[Data]

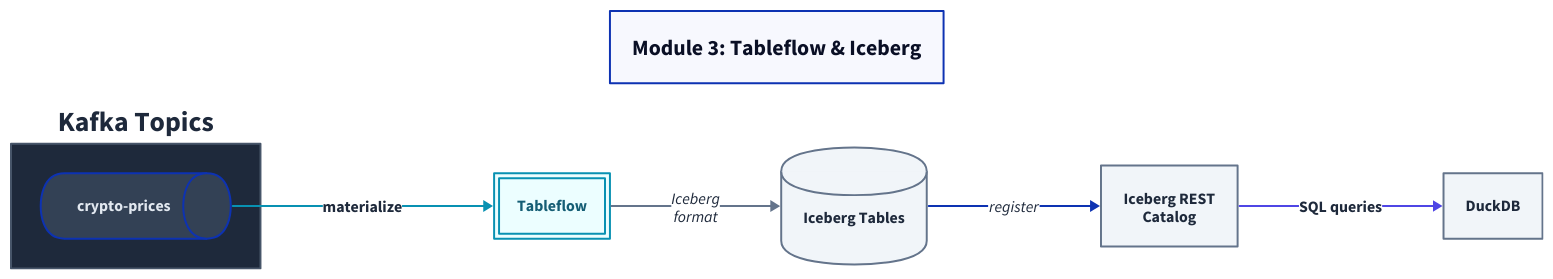
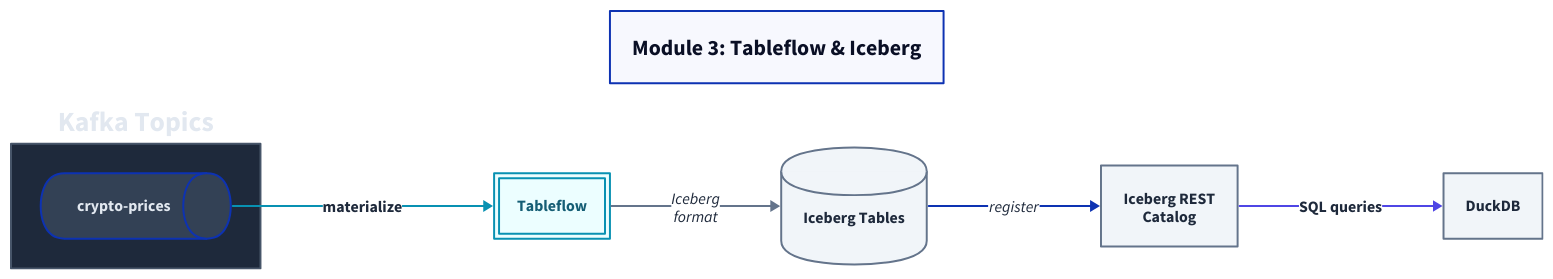
The diagram in diagrams/module3-tableflow.d2 (gAmUssA/gamussa.github.com), drawn with D2 before and after one commit. The commit also changed 60 other files, not shown here.

```diff
--- a/diagrams/module3-tableflow.d2
+++ b/diagrams/module3-tableflow.d2
@@ -1,69 +1,69 @@
 direction: right
 
 title: {
   label: "Module 3: Tableflow & Iceberg"
   style.font-size: 22
   style.bold: true
   near: top-center
 }
 
 kafka: Kafka Topics {
   style.fill: "#1e293b"
   style.stroke: "#475569"
-  style.font-color: "#1e293b"
+  style.font-color: "#e2e8f0"
   style.bold: true
 
   topic: crypto-prices {
     shape: queue
     style.fill: "#334155"
     style.font-color: "#e2e8f0"
     style.bold: true
   }
 }
 
 tableflow: Tableflow {
   style.fill: "#ecfeff"
   style.stroke: "#0891b2"
   style.font-color: "#155e75"
   style.bold: true
   style.double-border: true
 }
 
 iceberg: Iceberg Tables {
   style.fill: "#f1f5f9"
   style.stroke: "#64748b"
   style.font-color: "#1e293b"
   shape: cylinder
   style.bold: true
 }
 
 catalog: Iceberg REST\nCatalog {
   style.fill: "#f1f5f9"
   style.stroke: "#64748b"
   style.font-color: "#1e293b"
 }
 
 duckdb: DuckDB {
   style.fill: "#f1f5f9"
   style.stroke: "#64748b"
   style.font-color: "#1e293b"
   style.bold: true
 }
 
 kafka.topic -> tableflow: "materialize" {
   style.stroke: "#0891b2"
   style.font-color: "#1e293b"
   style.bold: true
 }
 tableflow -> iceberg: "Iceberg\nformat" {
   style.stroke: "#64748b"
   style.font-color: "#1e293b"
 }
 iceberg -> catalog: "register" {
   style.font-color: "#1e293b"
 }
 catalog -> duckdb: "SQL queries" {
   style.stroke: "#4F46E5"
   style.font-color: "#1e293b"
   style.bold: true
 }
```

[/Data]

Omit the pictures, then quote the rest of the material above exactly.

The diagram in diagrams/module3-tableflow.d2 (gAmUssA/gamussa.github.com), drawn with D2 before and after one commit. The commit also changed 60 other files, not shown here.

```diff
--- a/diagrams/module3-tableflow.d2
+++ b/diagrams/module3-tableflow.d2
@@ -1,69 +1,69 @@
 direction: right
 
 title: {
   label: "Module 3: Tableflow & Iceberg"
   style.font-size: 22
   style.bold: true
   near: top-center
 }
 
 kafka: Kafka Topics {
   style.fill: "#1e293b"
   style.stroke: "#475569"
-  style.font-color: "#1e293b"
+  style.font-color: "#e2e8f0"
   style.bold: true
 
   topic: crypto-prices {
     shape: queue
     style.fill: "#334155"
     style.font-color: "#e2e8f0"
     style.bold: true
   }
 }
 
 tableflow: Tableflow {
   style.fill: "#ecfeff"
   style.stroke: "#0891b2"
   style.font-color: "#155e75"
   style.bold: true
   style.double-border: true
 }
 
 iceberg: Iceberg Tables {
   style.fill: "#f1f5f9"
   style.stroke: "#64748b"
   style.font-color: "#1e293b"
   shape: cylinder
   style.bold: true
 }
 
 catalog: Iceberg REST\nCatalog {
   style.fill: "#f1f5f9"
   style.stroke: "#64748b"
   style.font-color: "#1e293b"
 }
 
 duckdb: DuckDB {
   style.fill: "#f1f5f9"
   style.stroke: "#64748b"
   style.font-color: "#1e293b"
   style.bold: true
 }
 
 kafka.topic -> tableflow: "materialize" {
   style.stroke: "#0891b2"
   style.font-color: "#1e293b"
   style.bold: true
 }
 tableflow -> iceberg: "Iceberg\nformat" {
   style.stroke: "#64748b"
   style.font-color: "#1e293b"
 }
 iceberg -> catalog: "register" {
   style.font-color: "#1e293b"
 }
 catalog -> duckdb: "SQL queries" {
   style.stroke: "#4F46E5"
   style.font-color: "#1e293b"
   style.bold: true
 }
```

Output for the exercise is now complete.